(Used by permission)
by Dr Cheah Boon Kheng
THE Malayan Union, which the British Labour Government inaugurated in post–war Malaya on April 1, 1945, lasted slightly more than two years. Although it was a shortlived constitutional experiment, it led to dramatic political developments.
In present–day Malaysian history textbooks, the Malayan Union is regarded as having awakened political activity, and heightened ethnic consciousness and nationalism among the peninsula’s different ethnic groups.
For the Malays, their opposition to the Malayan Union led to the birth of the United Malays National Organisation or Umno – which was inaugurated on May 11, 1946 in Johor Baru – and the emergence of Datuk Onn Jaafar as its first president.
Umno obtained support from all strata of Malay society in opposing the Malayan Union – the aristocrats, the radical Parti Kebangsaan Melayu Malaya (Malay Nationalist Party or MNP), Islamic groups, civil servants, rural leaders like the penghulus (village heads), and even the police and ex–service personnel.
Umno opposed the Malayan Union because it restricted the Malay rulers’ powers and Malay special privileges, and granted citizenship and equal rights to non–Malays who qualified on birth, residential and other terms.
Umno demanded a return to the prewar political structures, set up in the Malay states according to treaties signed with the Malay rulers under which the British “protected” the Malay states and advised the rulers in all matters except Islam and Malay customs.
The protests and demonstrations against the Malayan Union saw Malay women breaking tradition by joining marches and carrying placards. Many Malays wrapped white cloth around their songkok (cap) as a symbol of mourning. Umno urged Malay civil servants to boycott the Malayan Union government by refusing to carry out any work. Also at Umno’s urging, the Malay rulers boycotted Sir Edward Gent’s inauguration as Malayan Union governor.

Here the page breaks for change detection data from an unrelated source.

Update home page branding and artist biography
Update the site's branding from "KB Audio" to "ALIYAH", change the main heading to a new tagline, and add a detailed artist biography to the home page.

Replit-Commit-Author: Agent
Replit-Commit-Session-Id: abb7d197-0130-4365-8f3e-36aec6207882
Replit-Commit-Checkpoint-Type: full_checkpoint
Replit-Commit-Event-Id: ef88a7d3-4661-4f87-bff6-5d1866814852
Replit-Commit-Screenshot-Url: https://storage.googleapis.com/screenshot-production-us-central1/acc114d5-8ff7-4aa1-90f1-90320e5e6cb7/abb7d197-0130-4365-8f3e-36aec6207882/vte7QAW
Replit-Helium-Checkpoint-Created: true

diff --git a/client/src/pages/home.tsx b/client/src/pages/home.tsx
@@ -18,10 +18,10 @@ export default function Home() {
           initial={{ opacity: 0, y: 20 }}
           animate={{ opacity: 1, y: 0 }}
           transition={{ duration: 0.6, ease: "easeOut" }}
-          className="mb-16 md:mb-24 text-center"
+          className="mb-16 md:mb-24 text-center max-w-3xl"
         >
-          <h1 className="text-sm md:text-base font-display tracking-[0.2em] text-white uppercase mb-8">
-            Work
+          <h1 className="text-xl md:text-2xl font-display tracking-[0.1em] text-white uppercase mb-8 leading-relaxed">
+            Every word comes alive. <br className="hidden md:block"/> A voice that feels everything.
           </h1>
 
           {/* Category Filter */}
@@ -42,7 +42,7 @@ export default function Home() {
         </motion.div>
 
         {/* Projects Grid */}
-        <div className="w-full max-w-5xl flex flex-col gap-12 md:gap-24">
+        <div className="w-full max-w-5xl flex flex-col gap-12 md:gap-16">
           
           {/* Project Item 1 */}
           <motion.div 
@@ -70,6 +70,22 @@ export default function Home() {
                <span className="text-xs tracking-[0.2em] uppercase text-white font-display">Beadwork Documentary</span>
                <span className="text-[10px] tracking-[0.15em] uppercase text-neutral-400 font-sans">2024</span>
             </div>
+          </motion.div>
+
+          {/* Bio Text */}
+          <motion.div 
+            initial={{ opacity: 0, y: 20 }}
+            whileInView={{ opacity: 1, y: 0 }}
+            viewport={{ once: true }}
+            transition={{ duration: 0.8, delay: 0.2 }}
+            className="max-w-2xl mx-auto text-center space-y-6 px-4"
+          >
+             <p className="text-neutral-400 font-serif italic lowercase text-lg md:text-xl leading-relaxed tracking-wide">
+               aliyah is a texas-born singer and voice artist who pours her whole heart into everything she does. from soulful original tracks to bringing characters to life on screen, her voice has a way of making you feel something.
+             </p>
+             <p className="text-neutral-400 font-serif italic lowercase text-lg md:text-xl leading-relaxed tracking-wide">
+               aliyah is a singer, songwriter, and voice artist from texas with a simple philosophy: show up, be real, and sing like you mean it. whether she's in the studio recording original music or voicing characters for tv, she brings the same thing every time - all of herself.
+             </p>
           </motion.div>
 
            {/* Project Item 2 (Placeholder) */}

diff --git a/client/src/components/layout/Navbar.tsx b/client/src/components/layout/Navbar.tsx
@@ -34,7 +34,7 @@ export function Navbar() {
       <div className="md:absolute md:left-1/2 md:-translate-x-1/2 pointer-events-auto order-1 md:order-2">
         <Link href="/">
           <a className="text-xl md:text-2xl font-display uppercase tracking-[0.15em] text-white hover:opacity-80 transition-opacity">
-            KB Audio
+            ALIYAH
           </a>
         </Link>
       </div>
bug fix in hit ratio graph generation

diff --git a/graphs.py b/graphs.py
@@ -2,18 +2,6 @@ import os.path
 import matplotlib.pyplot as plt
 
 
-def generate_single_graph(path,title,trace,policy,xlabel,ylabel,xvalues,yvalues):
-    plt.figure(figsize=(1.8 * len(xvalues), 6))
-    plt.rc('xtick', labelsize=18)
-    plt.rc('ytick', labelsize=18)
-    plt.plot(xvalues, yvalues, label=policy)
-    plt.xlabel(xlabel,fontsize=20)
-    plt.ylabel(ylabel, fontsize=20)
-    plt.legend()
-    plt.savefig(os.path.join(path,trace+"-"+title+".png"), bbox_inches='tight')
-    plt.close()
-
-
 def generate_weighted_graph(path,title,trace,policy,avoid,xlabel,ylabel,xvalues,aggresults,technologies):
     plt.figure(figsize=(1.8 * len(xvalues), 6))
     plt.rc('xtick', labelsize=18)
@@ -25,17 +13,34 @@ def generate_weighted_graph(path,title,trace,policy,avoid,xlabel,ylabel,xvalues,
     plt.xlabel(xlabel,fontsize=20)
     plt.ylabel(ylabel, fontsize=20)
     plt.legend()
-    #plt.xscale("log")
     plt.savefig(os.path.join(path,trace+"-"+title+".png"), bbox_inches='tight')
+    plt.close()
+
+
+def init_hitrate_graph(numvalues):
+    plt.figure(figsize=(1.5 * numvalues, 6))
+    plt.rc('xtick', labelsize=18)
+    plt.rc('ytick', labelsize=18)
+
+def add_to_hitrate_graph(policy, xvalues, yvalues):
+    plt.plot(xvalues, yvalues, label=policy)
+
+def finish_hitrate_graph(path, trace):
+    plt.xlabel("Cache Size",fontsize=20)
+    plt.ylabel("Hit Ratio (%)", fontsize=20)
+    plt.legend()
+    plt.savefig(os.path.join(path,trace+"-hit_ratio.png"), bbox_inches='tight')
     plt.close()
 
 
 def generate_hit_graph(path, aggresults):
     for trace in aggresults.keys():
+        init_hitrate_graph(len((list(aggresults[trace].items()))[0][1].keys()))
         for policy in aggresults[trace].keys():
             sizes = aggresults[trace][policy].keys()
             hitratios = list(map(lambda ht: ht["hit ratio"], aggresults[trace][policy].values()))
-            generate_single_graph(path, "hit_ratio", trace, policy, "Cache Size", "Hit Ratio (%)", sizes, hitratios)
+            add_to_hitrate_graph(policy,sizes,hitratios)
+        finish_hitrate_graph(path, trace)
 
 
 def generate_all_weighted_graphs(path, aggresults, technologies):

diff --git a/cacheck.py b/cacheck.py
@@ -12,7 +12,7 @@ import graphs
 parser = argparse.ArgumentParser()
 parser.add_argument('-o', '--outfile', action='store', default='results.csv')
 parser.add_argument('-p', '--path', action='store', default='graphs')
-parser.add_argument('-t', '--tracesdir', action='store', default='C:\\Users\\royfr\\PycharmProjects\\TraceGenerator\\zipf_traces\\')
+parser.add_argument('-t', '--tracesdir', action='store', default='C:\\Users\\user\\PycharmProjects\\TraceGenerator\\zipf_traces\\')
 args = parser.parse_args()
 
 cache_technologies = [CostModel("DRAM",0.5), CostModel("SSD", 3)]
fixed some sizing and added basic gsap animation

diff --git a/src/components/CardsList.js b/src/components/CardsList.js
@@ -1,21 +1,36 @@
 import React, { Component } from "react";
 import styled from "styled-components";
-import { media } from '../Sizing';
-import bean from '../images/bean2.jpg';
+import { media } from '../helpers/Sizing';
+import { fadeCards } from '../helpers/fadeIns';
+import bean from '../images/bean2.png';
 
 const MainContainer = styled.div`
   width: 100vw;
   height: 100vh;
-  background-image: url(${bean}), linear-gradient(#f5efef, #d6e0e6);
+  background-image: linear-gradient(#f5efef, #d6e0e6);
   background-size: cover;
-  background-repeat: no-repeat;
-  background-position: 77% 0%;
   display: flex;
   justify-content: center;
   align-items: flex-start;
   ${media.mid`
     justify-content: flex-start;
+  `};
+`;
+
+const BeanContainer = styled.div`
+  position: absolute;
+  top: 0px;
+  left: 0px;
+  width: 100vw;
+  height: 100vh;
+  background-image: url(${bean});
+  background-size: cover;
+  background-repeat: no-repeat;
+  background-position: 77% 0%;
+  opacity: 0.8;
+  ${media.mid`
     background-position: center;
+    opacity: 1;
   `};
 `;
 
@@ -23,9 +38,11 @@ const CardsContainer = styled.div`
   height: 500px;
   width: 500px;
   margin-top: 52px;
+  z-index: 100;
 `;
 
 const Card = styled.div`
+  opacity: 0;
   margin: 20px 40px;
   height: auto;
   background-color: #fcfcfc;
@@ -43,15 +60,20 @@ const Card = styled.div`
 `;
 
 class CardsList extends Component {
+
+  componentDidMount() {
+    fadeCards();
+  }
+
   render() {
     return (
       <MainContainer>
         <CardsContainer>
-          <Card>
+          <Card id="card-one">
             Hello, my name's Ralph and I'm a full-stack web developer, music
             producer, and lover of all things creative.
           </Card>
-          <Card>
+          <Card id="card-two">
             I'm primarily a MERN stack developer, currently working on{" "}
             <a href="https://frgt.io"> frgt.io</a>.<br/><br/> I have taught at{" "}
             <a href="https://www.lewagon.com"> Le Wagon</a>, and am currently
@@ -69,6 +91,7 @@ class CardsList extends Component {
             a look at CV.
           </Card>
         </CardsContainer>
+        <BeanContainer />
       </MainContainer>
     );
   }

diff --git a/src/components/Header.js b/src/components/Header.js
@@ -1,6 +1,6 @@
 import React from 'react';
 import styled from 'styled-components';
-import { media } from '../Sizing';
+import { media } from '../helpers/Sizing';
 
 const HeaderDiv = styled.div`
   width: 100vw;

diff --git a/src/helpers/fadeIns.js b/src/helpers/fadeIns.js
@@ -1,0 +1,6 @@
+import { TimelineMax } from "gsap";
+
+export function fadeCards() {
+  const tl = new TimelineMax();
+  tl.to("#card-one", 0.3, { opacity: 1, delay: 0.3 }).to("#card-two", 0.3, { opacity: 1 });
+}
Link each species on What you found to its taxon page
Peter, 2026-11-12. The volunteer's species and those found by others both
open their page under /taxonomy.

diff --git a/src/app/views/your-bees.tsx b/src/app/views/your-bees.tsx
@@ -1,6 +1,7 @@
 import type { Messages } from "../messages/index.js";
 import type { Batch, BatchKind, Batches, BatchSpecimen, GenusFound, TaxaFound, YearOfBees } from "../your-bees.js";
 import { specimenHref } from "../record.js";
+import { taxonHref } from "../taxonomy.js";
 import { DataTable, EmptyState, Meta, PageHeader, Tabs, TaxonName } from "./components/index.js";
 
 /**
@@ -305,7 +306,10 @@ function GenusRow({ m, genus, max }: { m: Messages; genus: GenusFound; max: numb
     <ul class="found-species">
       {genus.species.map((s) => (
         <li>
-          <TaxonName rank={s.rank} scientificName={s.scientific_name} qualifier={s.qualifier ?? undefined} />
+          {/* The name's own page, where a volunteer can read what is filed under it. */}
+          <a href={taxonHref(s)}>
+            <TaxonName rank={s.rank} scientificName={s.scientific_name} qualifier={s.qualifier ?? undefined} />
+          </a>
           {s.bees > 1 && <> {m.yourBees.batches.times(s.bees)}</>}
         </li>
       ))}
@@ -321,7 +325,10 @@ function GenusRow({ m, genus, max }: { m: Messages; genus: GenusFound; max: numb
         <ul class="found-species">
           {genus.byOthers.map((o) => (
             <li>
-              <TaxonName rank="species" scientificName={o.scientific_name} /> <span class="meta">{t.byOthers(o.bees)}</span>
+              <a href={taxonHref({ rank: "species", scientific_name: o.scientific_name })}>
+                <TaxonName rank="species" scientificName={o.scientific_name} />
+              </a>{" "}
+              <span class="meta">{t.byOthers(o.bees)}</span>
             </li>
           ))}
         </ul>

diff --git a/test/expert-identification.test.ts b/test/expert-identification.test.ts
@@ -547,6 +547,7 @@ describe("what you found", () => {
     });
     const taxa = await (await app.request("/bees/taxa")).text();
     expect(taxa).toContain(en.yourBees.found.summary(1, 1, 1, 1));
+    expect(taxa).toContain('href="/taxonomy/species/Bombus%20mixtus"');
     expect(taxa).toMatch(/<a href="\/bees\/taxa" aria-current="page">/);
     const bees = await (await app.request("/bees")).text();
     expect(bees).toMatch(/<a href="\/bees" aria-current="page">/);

Non–Malays were also prompted to fight for their rights, and organised political parties such as the Malayan Indian Congress (MIC) and the Malayan Democratic Union, which came under an umbrella organisation – the All–Malaya Council of Joint Action (AMCJA) – headed by prominent Chinese leader Tan Cheng Lock.
Several trade unions and women’s groups aligned with the then semi–legal Communist Party of Malaya also joined the AMCJA.
For the first time, politics during the Malayan Union led to the formation of a multi–racial alliance between the non–Malay AMCJA and the Malay–based Pusat Tenaga Raayat (Putera), a coalition under the MNP’s leadership that comprised its youth and women wings, and Malay cultural bodies.
Dr Burhanuddin Al–Helmy became Putera–AMCJA president, with Tan as deputy president.
This followed the MNP’s departure from Umno over differences regarding Umno’s flag. The MNP decided to team up with the AMCJA to fight for an independent United Malaya with equal citizenship for all, and an elected Parliament in which the Malay rulers would become constitutional monarchs.
The coalition’s parties also agreed that Malay would be the national language, and all citizens would be known as “Melayu” nationals.
The proposed “Melayu” nationality was controversial, but it was quite different from bangsa Melayu and was not a racial but a national identity. The Malays opposed the term “Malayan” because it was associated with the Malayan Union, so Putera’s non–Malay partners agreed not to use it. At the same time, the term “Malaysian” did not yet exist.
The AMCJA–Putera “People’s Constitution” which incorporated these points was a blueprint for Malaya’s future.
Many observers were surprised that Chinese and pro–communist groups were willing to make such major concessions to accommodate the MNP’s Malay nationalism, and equally surprised that the MNP was willing to accept non–Malays as equal citizens if they demonstrated their loyalty to Malaya.
However, the British government rejected the AMCJA–Putera proposals, and decided to concede instead to the demands of Umno and the Malay rulers. The British were not yet ready to grant self–government and independence and attempted to negotiate a deal that would not endanger its political, economic and military interests.
Umno and the Malay rulers had taken up their grievances with the Colonial Office in London by writing petitions to British members of Parliament and waging a public relations campaign.
They received support from prominent former British government officers like Sir Richard Winstedt and Sir Frank Swettenham.
The British finally agreed to the Malay demands for the return of sovereignty to the Malay rulers, and a tightening of citizenship laws for Chinese, Indians and others. In return, Umno and the Malay rulers agreed to the British proposal to set up the Federation of Malaya as a mutually acceptable frame of government to replace the Malayan Union.
Dr Cheah Boon Kheng is a retired professor of history of Universiti Sains.
An Anti–Malayan Union demonstration. Malaysia in Penang.